EXERCISE REQUIREMENTS: Report each line of the entries below that has the word "with" in it.

*** PROVIDED MATERIAL ***

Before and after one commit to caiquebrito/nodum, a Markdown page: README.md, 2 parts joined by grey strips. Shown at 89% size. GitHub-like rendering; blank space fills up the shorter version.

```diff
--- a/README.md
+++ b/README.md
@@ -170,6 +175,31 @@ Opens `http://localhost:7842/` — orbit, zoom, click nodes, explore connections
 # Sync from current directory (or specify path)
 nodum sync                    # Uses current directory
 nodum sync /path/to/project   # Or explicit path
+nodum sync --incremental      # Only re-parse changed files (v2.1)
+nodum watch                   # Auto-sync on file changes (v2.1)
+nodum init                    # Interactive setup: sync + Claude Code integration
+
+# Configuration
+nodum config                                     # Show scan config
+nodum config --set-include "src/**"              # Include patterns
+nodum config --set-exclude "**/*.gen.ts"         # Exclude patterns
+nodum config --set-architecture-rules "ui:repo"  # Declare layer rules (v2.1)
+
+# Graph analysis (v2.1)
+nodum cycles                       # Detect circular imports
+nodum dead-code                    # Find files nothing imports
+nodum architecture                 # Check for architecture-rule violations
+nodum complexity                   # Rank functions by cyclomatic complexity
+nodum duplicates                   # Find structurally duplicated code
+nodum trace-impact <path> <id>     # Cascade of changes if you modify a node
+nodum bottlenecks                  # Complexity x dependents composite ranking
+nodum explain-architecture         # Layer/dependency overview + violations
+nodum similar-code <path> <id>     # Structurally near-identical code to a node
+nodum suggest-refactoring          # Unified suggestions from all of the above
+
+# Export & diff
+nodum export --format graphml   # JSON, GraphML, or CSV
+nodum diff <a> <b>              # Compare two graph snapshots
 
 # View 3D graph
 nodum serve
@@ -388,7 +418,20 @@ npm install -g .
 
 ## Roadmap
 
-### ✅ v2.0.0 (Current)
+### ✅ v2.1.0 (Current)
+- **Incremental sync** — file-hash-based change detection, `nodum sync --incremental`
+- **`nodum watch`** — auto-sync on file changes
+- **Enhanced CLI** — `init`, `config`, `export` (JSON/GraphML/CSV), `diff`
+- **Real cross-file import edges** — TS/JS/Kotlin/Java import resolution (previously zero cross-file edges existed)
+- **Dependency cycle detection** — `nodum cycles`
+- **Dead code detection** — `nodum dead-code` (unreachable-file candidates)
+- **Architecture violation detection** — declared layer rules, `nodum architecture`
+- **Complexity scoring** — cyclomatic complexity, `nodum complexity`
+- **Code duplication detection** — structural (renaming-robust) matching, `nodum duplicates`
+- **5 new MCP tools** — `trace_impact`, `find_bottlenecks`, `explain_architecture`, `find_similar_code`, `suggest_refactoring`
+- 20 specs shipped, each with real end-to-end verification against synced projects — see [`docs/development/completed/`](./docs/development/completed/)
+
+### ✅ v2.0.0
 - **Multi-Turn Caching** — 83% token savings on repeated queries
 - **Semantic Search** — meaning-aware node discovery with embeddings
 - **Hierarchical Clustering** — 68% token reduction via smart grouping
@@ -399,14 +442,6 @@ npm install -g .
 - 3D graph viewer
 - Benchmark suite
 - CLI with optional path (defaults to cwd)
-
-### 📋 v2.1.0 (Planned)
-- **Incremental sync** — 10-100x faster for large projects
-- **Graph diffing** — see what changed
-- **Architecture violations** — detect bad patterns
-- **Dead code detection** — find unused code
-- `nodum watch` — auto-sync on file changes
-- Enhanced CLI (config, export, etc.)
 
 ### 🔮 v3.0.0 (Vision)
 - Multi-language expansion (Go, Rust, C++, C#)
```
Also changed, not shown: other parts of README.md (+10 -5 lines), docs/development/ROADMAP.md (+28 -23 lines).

***

ANSWER TO THIS TASK:
+- 20 specs shipped, each with real end-to-end verification against synced projects — see [`docs/development/completed/`](./docs/development/completed/)
 - **Semantic Search** — meaning-aware node discovery with embeddings
 - CLI with optional path (defaults to cwd)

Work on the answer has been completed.